▶ [THE PROBLEM]
A verbatim reprint of the records below is what this exercise asks for.

Collected data entries
----------

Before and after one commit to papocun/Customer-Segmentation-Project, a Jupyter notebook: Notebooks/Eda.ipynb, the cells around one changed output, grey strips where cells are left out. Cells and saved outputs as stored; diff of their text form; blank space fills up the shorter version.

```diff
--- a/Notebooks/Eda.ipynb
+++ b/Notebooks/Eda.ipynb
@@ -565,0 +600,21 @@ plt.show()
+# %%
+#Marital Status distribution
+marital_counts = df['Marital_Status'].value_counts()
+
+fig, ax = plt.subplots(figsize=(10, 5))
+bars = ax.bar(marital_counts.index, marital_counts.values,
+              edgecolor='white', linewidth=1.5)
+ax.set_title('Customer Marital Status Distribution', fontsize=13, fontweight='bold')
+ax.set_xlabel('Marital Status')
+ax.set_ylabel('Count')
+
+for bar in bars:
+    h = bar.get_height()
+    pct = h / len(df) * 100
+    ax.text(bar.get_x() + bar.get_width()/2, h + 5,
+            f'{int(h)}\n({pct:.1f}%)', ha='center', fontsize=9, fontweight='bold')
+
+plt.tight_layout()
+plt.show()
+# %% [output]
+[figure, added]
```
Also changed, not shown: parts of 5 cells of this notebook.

----------

▶ [TASK SOLUTION]
Before and after one commit to papocun/Customer-Segmentation-Project, a Jupyter notebook: Notebooks/Eda.ipynb, the cells around one changed output, grey strips where cells are left out. Cells and saved outputs as stored; diff of their text form; blank space fills up the shorter version.

```diff
--- a/Notebooks/Eda.ipynb
+++ b/Notebooks/Eda.ipynb
@@ -565,0 +600,21 @@ plt.show()
+# %%
+#Marital Status distribution
+marital_counts = df['Marital_Status'].value_counts()
+
+fig, ax = plt.subplots(figsize=(10, 5))
+bars = ax.bar(marital_counts.index, marital_counts.values,
+              edgecolor='white', linewidth=1.5)
+ax.set_title('Customer Marital Status Distribution', fontsize=13, fontweight='bold')
+ax.set_xlabel('Marital Status')
+ax.set_ylabel('Count')
+
+for bar in bars:
+    h = bar.get_height()
+    pct = h / len(df) * 100
+    ax.text(bar.get_x() + bar.get_width()/2, h + 5,
+            f'{int(h)}\n({pct:.1f}%)', ha='center', fontsize=9, fontweight='bold')
+
+plt.tight_layout()
+plt.show()
+# %% [output]
+[figure, added]
```
Also changed, not shown: parts of 5 cells of this notebook.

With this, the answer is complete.